*** Begin section ***
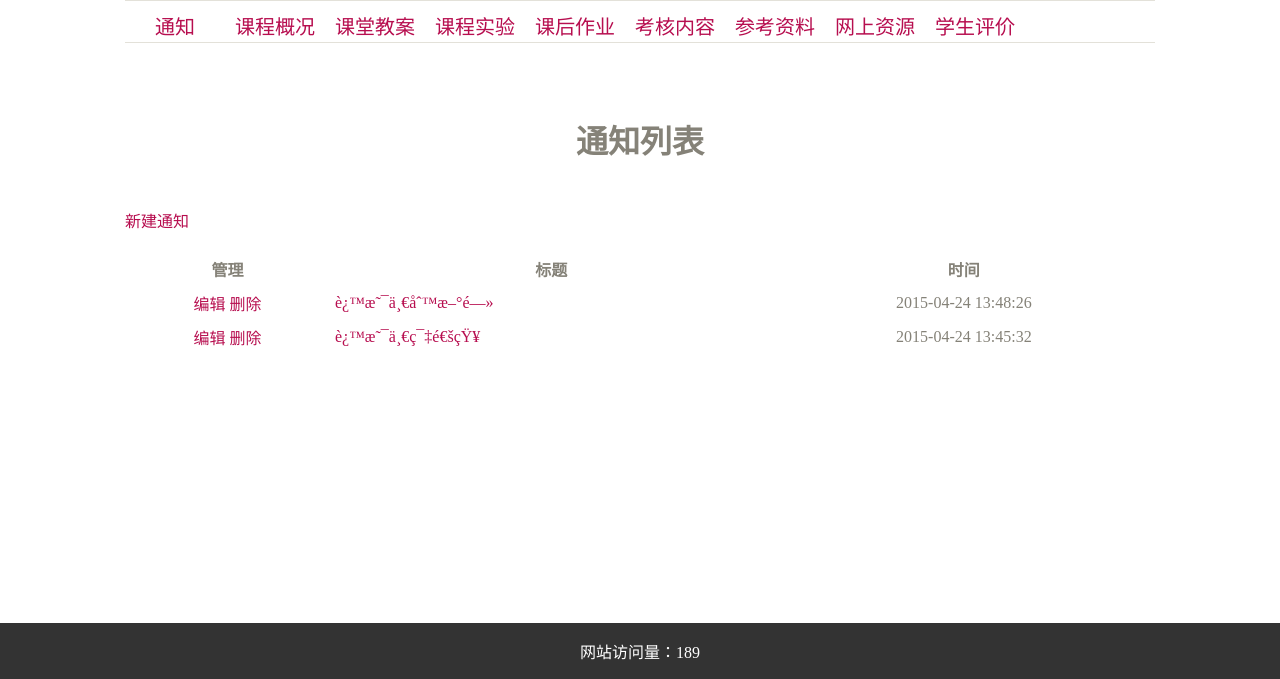
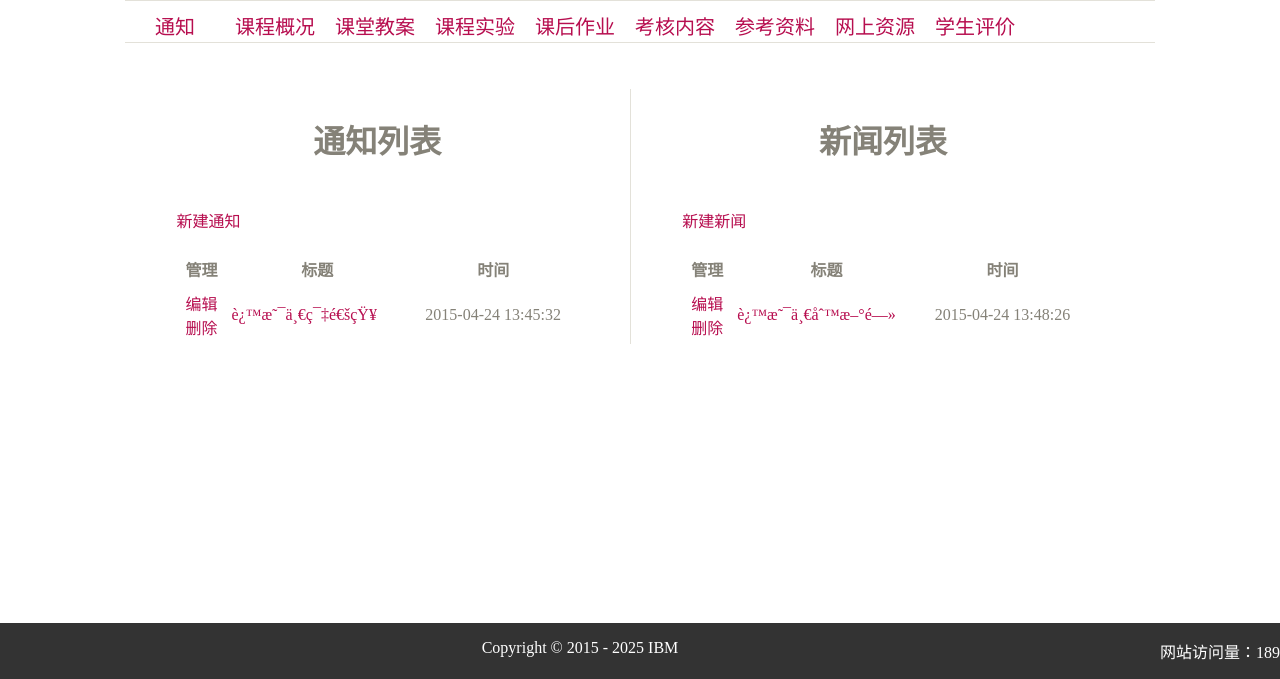
Before and after one commit to sysuzjz/IBM-BigData-course-mainpage, a PHP site: page /view/informs.php in a window 1280 px wide. Shown: the part 121-800 px from the top of the page. Run offline with PHP 8.4, Linux system fonts and the light colour scheme; the visitor is signed in with stand-in values (Sample User, id 1); data comes from the database, SQL or seed files in the repository; both versions use the stored data as it was after the commit.

Commit message:
update the inform model so that it contains news and informs

```diff
--- a/model/actionModel.php
+++ b/model/actionModel.php
@@ -13,8 +13,9 @@
             return $result;
         }
 
-        public static function getInforms() {
-            $result = select("inform", "*", "", "time DESC");
+        public static function getInforms($type) {
+            $con = array("type" => $type);
+            $result = select("inform", "*", $con, "time DESC");
             return $result;
         }
 
@@ -24,15 +25,15 @@
             return !empty($result) ? $result[0] : $result;
         }
 
-        public static function updateInformById($id, $title, $content, $time) {
-            $data = array("title" => $title, "content" => $content, "time" => $time);
+        public static function updateInformById($id, $type, $title, $content, $time) {
+            $data = array("type" => $type, "title" => $title, "content" => $content, "time" => $time);
             $con = array("id" => $id);
             $result = update("inform", $data, $con);
             return $result;
         }
 
-        public static function insertInform($title, $content, $time) {
-            $data = array("title" => $title, "content" => $content, "time" => $time);
+        public static function insertInform($type, $title, $content, $time) {
+            $data = array("type" => $type, "title" => $title, "content" => $content, "time" => $time);
             $result = insert("inform", $data);
             return $result;
         }
--- a/presenter/admin.action.php
+++ b/presenter/admin.action.php
@@ -15,9 +15,9 @@
     function updateInform($param) {
         $time = time() + TIMEOFFSET;
         if(!isset($param["id"]) || empty($param["id"])) {
-            $result = ActionModel::insertInform($param["title"], $param["content"], $time);
+            $result = ActionModel::insertInform($param["type"], $param["title"], $param["content"], $time);
         } else {
-            $result = ActionModel::updateInformById($param["id"], $param["title"], $param["content"], $time);
+            $result = ActionModel::updateInformById($param["id"], $param["type"], $param["title"], $param["content"], $time);
         }
         return array("status" => $result, "isRedirect" => true, "redirectUrl" => "../view/informs.php");
     }
--- a/presenter/public.action.php
+++ b/presenter/public.action.php
@@ -44,8 +44,8 @@
         return ActionModel::getContent($type);
     }
 
-    function getInforms() {
-        $informs = ActionModel::getInforms();
+    function getInforms($type) {
+        $informs = ActionModel::getInforms($type);
         return $informs;
     }
 
--- a/static/CSS/body.css
+++ b/static/CSS/body.css
@@ -30,3 +30,16 @@
     font-size: 20px;
     resize: none;
 }
+
+#inform-container {
+    float: left;
+    width: 39%;
+    padding: 0px 5%;
+    border-right: 1px solid #e3e1d9;
+}
+
+#news-container {
+    float: left;
+    width: 39%;
+    padding: 0px 5%;
+}
--- a/static/JS/body.all.js
+++ b/static/JS/body.all.js
@@ -1,15 +1,16 @@
-// 绑定删除按钮函数
-var tableNode = document.getElementById('table-container');
-if(tableNode) {
-    delegate(tableNode, ".delete-btn", "click", function(event) {
-        event.preventDefault();
-        var target = getEventTarget(event);
-        var func = tableNode.getAttribute("data-func"),
-            id = target.getAttribute("data-id");
-        var form = createForm(func, id);
-        form.submit();
-    })
-}
+
+delegate(document, ".delete-btn", "click", function(event) {
+    event.preventDefault();
+    if(!confirm("确定删除吗？")) {
+        return false;
+    }
+    var target = getEventTarget(event),
+        tableNode = closestNode(target, ".table-container");
+    var func = tableNode.getAttribute("data-func"),
+        id = target.getAttribute("data-id");
+    var form = createForm(func, id);
+    form.submit();;
+})
 
 function createForm(func, id) {
     var form = document.createElement("form");
--- a/static/JS/head.js
+++ b/static/JS/head.js
@@ -35,10 +35,8 @@ delegate(menuNode, "a", "mouseover", function(event) {
                 parentWidth = getWidth(this.parentNode),
                 left = offsetLeft + menuLiWidth / 2 - currentWidth / 2;
             if(left < 0) { // 超出左侧
-                console.log(1);
                 setStyle(this, "left", 0);
             } else if(menuLiWidth / 2 + currentWidth / 2 > parentWidth) { // 超出右侧
-                console.log("2");
                 setStyle(this, "right", 0);
             } else {
                 setStyle(this, "left", left);
--- a/view/assessment.php
+++ b/view/assessment.php
@@ -31,7 +31,7 @@
             <textarea name="content" required="required"></textarea>
             <input type="submit" value="submit" />
         </form>
-        <table id="table-container" data-func="deleteComment">
+        <table class="table-container" data-func="deleteComment">
             <?php foreach ($comments as $comment) { ?>
                 <tr>
                     <?php if(isLogin()) { ?>
--- a/view/foot.php
+++ b/view/foot.php
@@ -6,7 +6,8 @@
                 updatePV();
                 $PV = getPV();
             ?>
-            <p class="align-center">网站访问量：<?=$PV?></p>
+            <p class="float-right">网站访问量：<?=$PV?></p>
+            <p class="align-center">Copyright &copy; 2015 - 2025 IBM</p>
         </div>
     </body>
     <script type="text/javascript" src="../lib/ueditor/ueditor.config.js"></script>
--- a/view/informs.php
+++ b/view/informs.php
@@ -1,18 +1,20 @@
 <?php
     include_once("./head.php");
-    $informs = getInforms();
+    $informs = getInforms(0);
+    $newses = getInforms(1);
 ?>
+    <section id="inform-container">
         <h2>通知列表</h2>
         <?php if(isTeacher()) { ?>
             <div class="subhead clear-float">
-            <a href="edit_inform.php" class="float-left">新建通知</a>
+                <a href="edit_inform.php?type=0" class="float-left">新建通知</a>
             </div>
         <?php } ?>
-    <table id="table-container" data-func="deleteInform">
+        <table class="table-container" data-func="deleteInform">
             <thead>
                 <tr>
                     <?php if(isTeacher()) { ?>
-                    <th>管理</th>
+                        <th width="40">管理</th>
                     <?php } ?>
                     <th>标题</th>
                     <th>时间</th>
@@ -33,5 +35,39 @@
                 <?php } ?>
             </tbody>
         </table>
+    </section>
+    <section id="news-container">
+        <h2>新闻列表</h2>
+        <?php if(isTeacher()) { ?>
+            <div class="subhead clear-float">
+                <a href="edit_inform.php?type=1" class="float-left">新建新闻</a>
+            </div>
+        <?php } ?>
+        <table class="table-container" data-func="deleteInform">
+            <thead>
+                <tr>
+                    <?php if(isTeacher()) { ?>
+                        <th width="40">管理</th>
+                    <?php } ?>
+                    <th>标题</th>
+                    <th>时间</th>
+                </tr>
+            </thead>
+            <tbody>
+                <?php foreach ($newses as $news) { ?>
+                    <tr>
+                        <?php if(isTeacher()) { ?>
+                            <td class="align-center">
+                                <a href="edit_inform.php?id=<?=$news['id']?>">编辑</a>
+                                <a href="#" class="delete-btn" data-id="<?=$news['id']?>">删除</a>
+                            </td>
+                        <?php } ?>
+                        <td><a href="inform.php?id=<?=$news['id']?>"><?= $news["title"] ?></a></td>
+                        <td class="align-center"><?= date("Y-m-d H:i:s",$news["time"]); ?></td>
+                    </tr>
+                <?php } ?>
+            </tbody>
+        </table>
+    </section>
 
 <?php include_once("./foot.php"); ?>
```
Also changed, not shown: ibm.sql (+27 -4 lines), static/JS/public.js (+26 -15 lines), view/edit_inform.php (+12 -3 lines). Lines whose indentation alone changed are shown as unchanged.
*** End section ***
TO DO:
Please tally every line of the material above that has the string "click", and write only the total.

WORKED SOLUTION:
2